The ruling, which was first reported by the Paulick Report, involves the disqualification of a horse trained by Preciado named Denzel from the fifth race at Parx on July 3, a $5,000 claiming race. Denzel finished second in the seven-furlong race at odds of 7.90-1 but was disqualified to last, with the $6,300 in purse money he earned redistributed, according to the stewards’ ruling.

The ruling did not reference any penalties for Preciado, stating that officials for the Pennsylvania State Horse Racing Commission and the Thoroughbred Racing Protective Bureau, an investigative agency owned by a collective of racetracks, “are continuing their investigation into this matter.”

Preciado is awaiting a ruling from the commission on an appeal of a 270-day suspension levied by the commission after six of his horses tested positive for clenbuterol in the spring. The case was complicated in August by the arrest of a former employee of Preciado’s who confessed that she had surreptitiously administered the drug to “all of” Preciado’s horses in March and April because of her dissatisfaction with Preciado.

The employee, a groom named Marian Vega who worked for Preciado from last October until mid-April, has been charged by the Pennsylvania attorney general’s office with one count of rigging a horse race.

The arrest occurred at the same time that Preciado’s appeals hearing was taking place. Alan Pincus, Preciado’s attorney, argued during the hearing that the arrest of Vega should exonerate Preciado from responsibility for the violations. Preciado has been allowed to continue training while the appeal is adjudicated.

Pincus on Wednesday declined to comment on the ruling involving Denzel, citing the pending report from the commission on the appeal.

Although the racing commission provided the ruling involving Denzel, officials for the racing commission did not respond to requests for comment.

Pincus has said that Preciado stopped using clenbuterol on his horses well before the positives this spring surfaced.
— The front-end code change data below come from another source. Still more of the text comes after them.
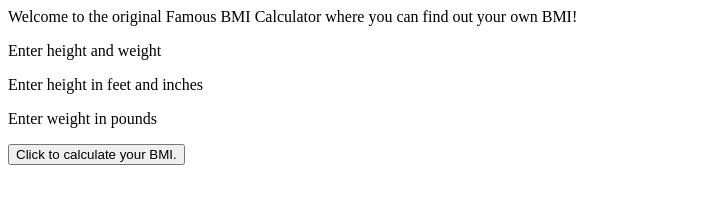
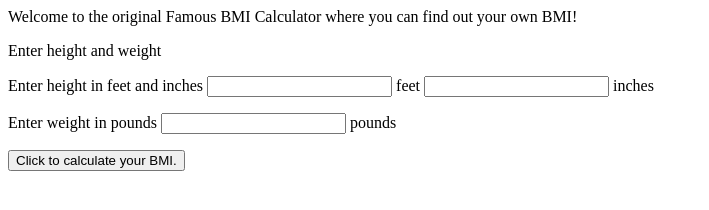
Before and after one commit to joannekschmitz/famousbmi, a plain HTML site: page index.html in a window 1280 px wide. Shown: the whole page, without its empty margins (0-709 px from the left). Drawn offline with Linux system fonts and the light colour scheme.

Commit message:
Update index.html

```diff
--- a/index.html
+++ b/index.html
@@ -7,8 +7,8 @@ Welcome to the original Famous BMI Calculator where you can find out your own BM
 
 <p id="queryType">Enter height and weight</p>
 
-<p id="heightBox">Enter height in feet and inches</p>
-<p id="heightBox">Enter weight in pounds</p>
+<p id="heightBox">Enter height in feet and inches <input type="text" name="feet"> feet <input type="text" name="inches"> inches</p>
+<p id="weightBox">Enter weight in pounds <input type="text" name="pounds"> pounds </p>
 
 <button type="button"
 onclick=""
```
The drug is a bronchodilator that can have steroid-like effects when administered regularly to horses, and state racing commissions began cracking down on the medication beginning several years ago, concurrent with new regulations intended to prohibit the medication from being administered within 14 days of a race.

Preciado, who won 159 races from 569 starts in 2015, also had a spate of positives for the medication in 2015 at Parx and Delaware Park.